Exercise brief: Return all entries word for word, but drop any images.
START Supplied material
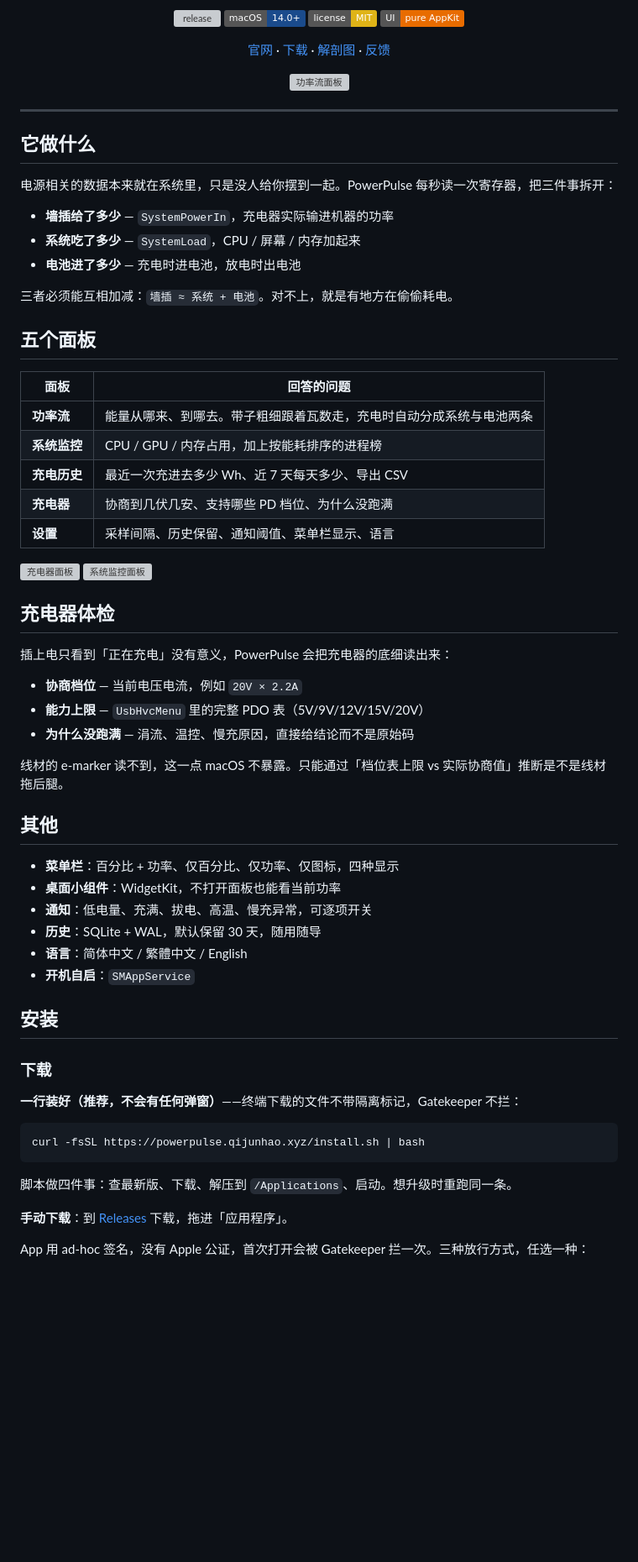
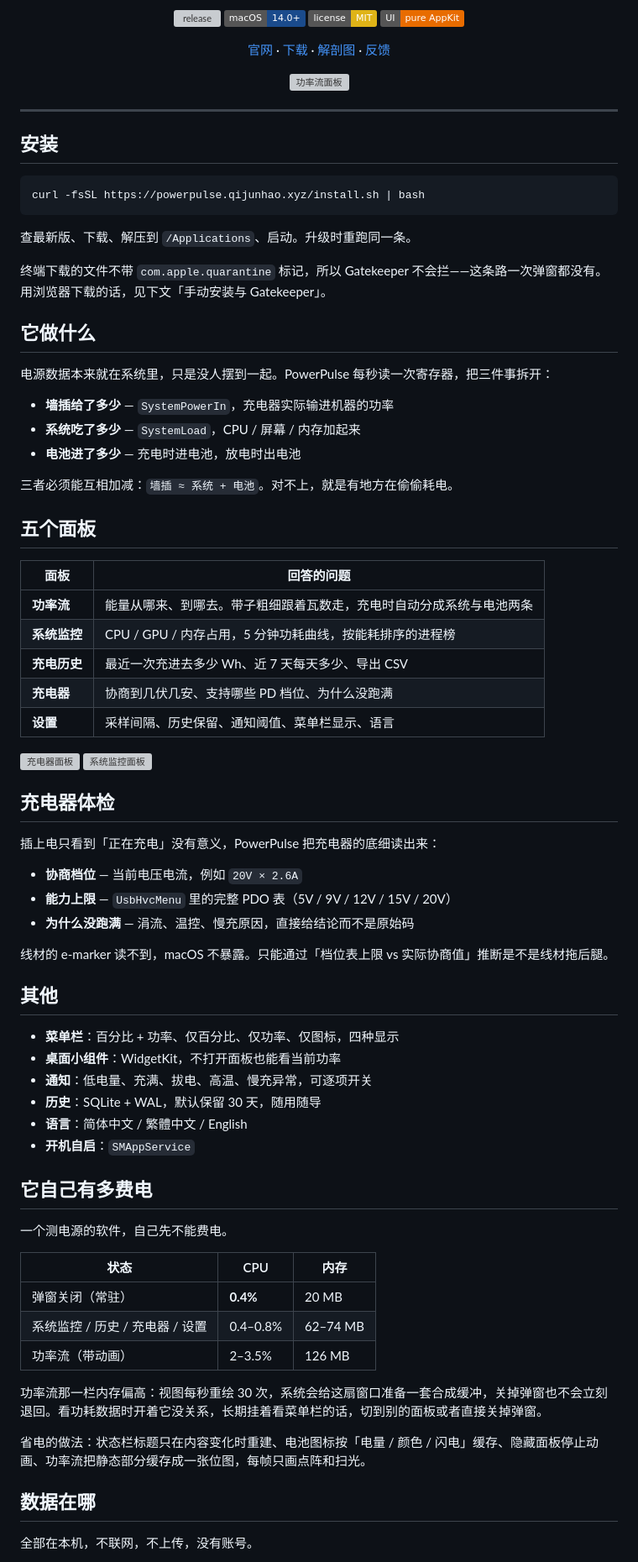
Before and after one commit to 777cola/PowerPulse, a Markdown page: README.md, the part around one of its changes. Shown at 84% size. Rendered like a GitHub page; badges without logos; blank space fills up the shorter version; grey boxes are pictures that could not be loaded.

````diff
--- a/README.md
+++ b/README.md
@@ -26,9 +26,19 @@
 
 ---
 
+## 安装
+
+```bash
+curl -fsSL https://powerpulse.qijunhao.xyz/install.sh | bash
+```
+
+查最新版、下载、解压到 `/Applications`、启动。升级时重跑同一条。
+
+终端下载的文件不带 `com.apple.quarantine` 标记，所以 Gatekeeper 不会拦——这条路一次弹窗都没有。用浏览器下载的话，见下文「手动安装与 Gatekeeper」。
+
 ## 它做什么
 
-电源相关的数据本来就在系统里，只是没人给你摆到一起。PowerPulse 每秒读一次寄存器，把三件事拆开：
+电源数据本来就在系统里，只是没人摆到一起。PowerPulse 每秒读一次寄存器，把三件事拆开：
 
 - **墙插给了多少** — `SystemPowerIn`，充电器实际输进机器的功率
 - **系统吃了多少** — `SystemLoad`，CPU / 屏幕 / 内存加起来
@@ -41,7 +51,7 @@
 | 面板 | 回答的问题 |
 |---|---|
 | **功率流** | 能量从哪来、到哪去。带子粗细跟着瓦数走，充电时自动分成系统与电池两条 |
-| **系统监控** | CPU / GPU / 内存占用，加上按能耗排序的进程榜 |
+| **系统监控** | CPU / GPU / 内存占用，5 分钟功耗曲线，按能耗排序的进程榜 |
 | **充电历史** | 最近一次充进去多少 Wh、近 7 天每天多少、导出 CSV |
 | **充电器** | 协商到几伏几安、支持哪些 PD 档位、为什么没跑满 |
 | **设置** | 采样间隔、历史保留、通知阈值、菜单栏显示、语言 |
@@ -50,13 +60,13 @@
 
 ## 充电器体检
 
-插上电只看到「正在充电」没有意义，PowerPulse 会把充电器的底细读出来：
+插上电只看到「正在充电」没有意义，PowerPulse 把充电器的底细读出来：
 
-- **协商档位** — 当前电压电流，例如 `20V × 2.2A`
-- **能力上限** — `UsbHvcMenu` 里的完整 PDO 表（5V/9V/12V/15V/20V）
+- **协商档位** — 当前电压电流，例如 `20V × 2.6A`
+- **能力上限** — `UsbHvcMenu` 里的完整 PDO 表（5V / 9V / 12V / 15V / 20V）
 - **为什么没跑满** — 涓流、温控、慢充原因，直接给结论而不是原始码
 
-线材的 e-marker 读不到，这一点 macOS 不暴露。只能通过「档位表上限 vs 实际协商值」推断是不是线材拖后腿。
+线材的 e-marker 读不到，macOS 不暴露。只能通过「档位表上限 vs 实际协商值」推断是不是线材拖后腿。
 
 ## 其他
 
@@ -67,19 +77,21 @@
 - **语言**：简体中文 / 繁體中文 / English
 - **开机自启**：`SMAppService`
 
-## 安装
+## 它自己有多费电
 
-### 下载
+一个测电源的软件，自己先不能费电。
 
-**一行装好（推荐，不会有任何弹窗）**——终端下载的文件不带隔离标记，Gatekeeper 不拦：
+| 状态 | CPU | 内存 |
+|---|---|---|
+| 弹窗关闭（常驻） | **0.4%** | 20 MB |
+| 系统监控 / 历史 / 充电器 / 设置 | 0.4–0.8% | 62–74 MB |
+| 功率流（带动画） | 2–3.5% | 126 MB |
 
-```bash
-curl -fsSL https://powerpulse.qijunhao.xyz/install.sh | bash
-```
+功率流那一栏内存偏高：视图每秒重绘 30 次，系统会给这扇窗口准备一套合成缓冲，关掉弹窗也不会立刻退回。看功耗数据时开着它没关系，长期挂着看菜单栏的话，切到别的面板或者直接关掉弹窗。
 
-脚本做四件事：查最新版、下载、解压到 `/Applications`、启动。想升级时重跑同一条。
+省电的做法：状态栏标题只在内容变化时重建、电池图标按「电量 / 颜色 / 闪电」缓存、隐藏面板停止动画、功率流把静态部分缓存成一张位图，每帧只画点阵和扫光。
 
-**手动下载**：到 [Releases](https://github.com/777cola/PowerPulse/releases) 下载，拖进「应用程序」。
+## 数据在哪
 
-App 用 ad-hoc 签名，没有 Apple 公证，首次打开会被 Gatekeeper 拦一次。三种放行方式，任选一种：
+全部在本机，不联网，不上传，没有账号。
 
````
Also changed, not shown: other parts of README.md (+69 -56 lines).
END Supplied material
Response:
Before and after one commit to 777cola/PowerPulse, a Markdown page: README.md, the part around one of its changes. Shown at 84% size. Rendered like a GitHub page; badges without logos; blank space fills up the shorter version; grey boxes are pictures that could not be loaded.

````diff
--- a/README.md
+++ b/README.md
@@ -26,9 +26,19 @@
 
 ---
 
+## 安装
+
+```bash
+curl -fsSL https://powerpulse.qijunhao.xyz/install.sh | bash
+```
+
+查最新版、下载、解压到 `/Applications`、启动。升级时重跑同一条。
+
+终端下载的文件不带 `com.apple.quarantine` 标记，所以 Gatekeeper 不会拦——这条路一次弹窗都没有。用浏览器下载的话，见下文「手动安装与 Gatekeeper」。
+
 ## 它做什么
 
-电源相关的数据本来就在系统里，只是没人给你摆到一起。PowerPulse 每秒读一次寄存器，把三件事拆开：
+电源数据本来就在系统里，只是没人摆到一起。PowerPulse 每秒读一次寄存器，把三件事拆开：
 
 - **墙插给了多少** — `SystemPowerIn`，充电器实际输进机器的功率
 - **系统吃了多少** — `SystemLoad`，CPU / 屏幕 / 内存加起来
@@ -41,7 +51,7 @@
 | 面板 | 回答的问题 |
 |---|---|
 | **功率流** | 能量从哪来、到哪去。带子粗细跟着瓦数走，充电时自动分成系统与电池两条 |
-| **系统监控** | CPU / GPU / 内存占用，加上按能耗排序的进程榜 |
+| **系统监控** | CPU / GPU / 内存占用，5 分钟功耗曲线，按能耗排序的进程榜 |
 | **充电历史** | 最近一次充进去多少 Wh、近 7 天每天多少、导出 CSV |
 | **充电器** | 协商到几伏几安、支持哪些 PD 档位、为什么没跑满 |
 | **设置** | 采样间隔、历史保留、通知阈值、菜单栏显示、语言 |
@@ -50,13 +60,13 @@
 
 ## 充电器体检
 
-插上电只看到「正在充电」没有意义，PowerPulse 会把充电器的底细读出来：
+插上电只看到「正在充电」没有意义，PowerPulse 把充电器的底细读出来：
 
-- **协商档位** — 当前电压电流，例如 `20V × 2.2A`
-- **能力上限** — `UsbHvcMenu` 里的完整 PDO 表（5V/9V/12V/15V/20V）
+- **协商档位** — 当前电压电流，例如 `20V × 2.6A`
+- **能力上限** — `UsbHvcMenu` 里的完整 PDO 表（5V / 9V / 12V / 15V / 20V）
 - **为什么没跑满** — 涓流、温控、慢充原因，直接给结论而不是原始码
 
-线材的 e-marker 读不到，这一点 macOS 不暴露。只能通过「档位表上限 vs 实际协商值」推断是不是线材拖后腿。
+线材的 e-marker 读不到，macOS 不暴露。只能通过「档位表上限 vs 实际协商值」推断是不是线材拖后腿。
 
 ## 其他
 
@@ -67,19 +77,21 @@
 - **语言**：简体中文 / 繁體中文 / English
 - **开机自启**：`SMAppService`
 
-## 安装
+## 它自己有多费电
 
-### 下载
+一个测电源的软件，自己先不能费电。
 
-**一行装好（推荐，不会有任何弹窗）**——终端下载的文件不带隔离标记，Gatekeeper 不拦：
+| 状态 | CPU | 内存 |
+|---|---|---|
+| 弹窗关闭（常驻） | **0.4%** | 20 MB |
+| 系统监控 / 历史 / 充电器 / 设置 | 0.4–0.8% | 62–74 MB |
+| 功率流（带动画） | 2–3.5% | 126 MB |
 
-```bash
-curl -fsSL https://powerpulse.qijunhao.xyz/install.sh | bash
-```
+功率流那一栏内存偏高：视图每秒重绘 30 次，系统会给这扇窗口准备一套合成缓冲，关掉弹窗也不会立刻退回。看功耗数据时开着它没关系，长期挂着看菜单栏的话，切到别的面板或者直接关掉弹窗。
 
-脚本做四件事：查最新版、下载、解压到 `/Applications`、启动。想升级时重跑同一条。
+省电的做法：状态栏标题只在内容变化时重建、电池图标按「电量 / 颜色 / 闪电」缓存、隐藏面板停止动画、功率流把静态部分缓存成一张位图，每帧只画点阵和扫光。
 
-**手动下载**：到 [Releases](https://github.com/777cola/PowerPulse/releases) 下载，拖进「应用程序」。
+## 数据在哪
 
-App 用 ad-hoc 签名，没有 Apple 公证，首次打开会被 Gatekeeper 拦一次。三种放行方式，任选一种：
+全部在本机，不联网，不上传，没有账号。
 
````
Also changed, not shown: other parts of README.md (+69 -56 lines).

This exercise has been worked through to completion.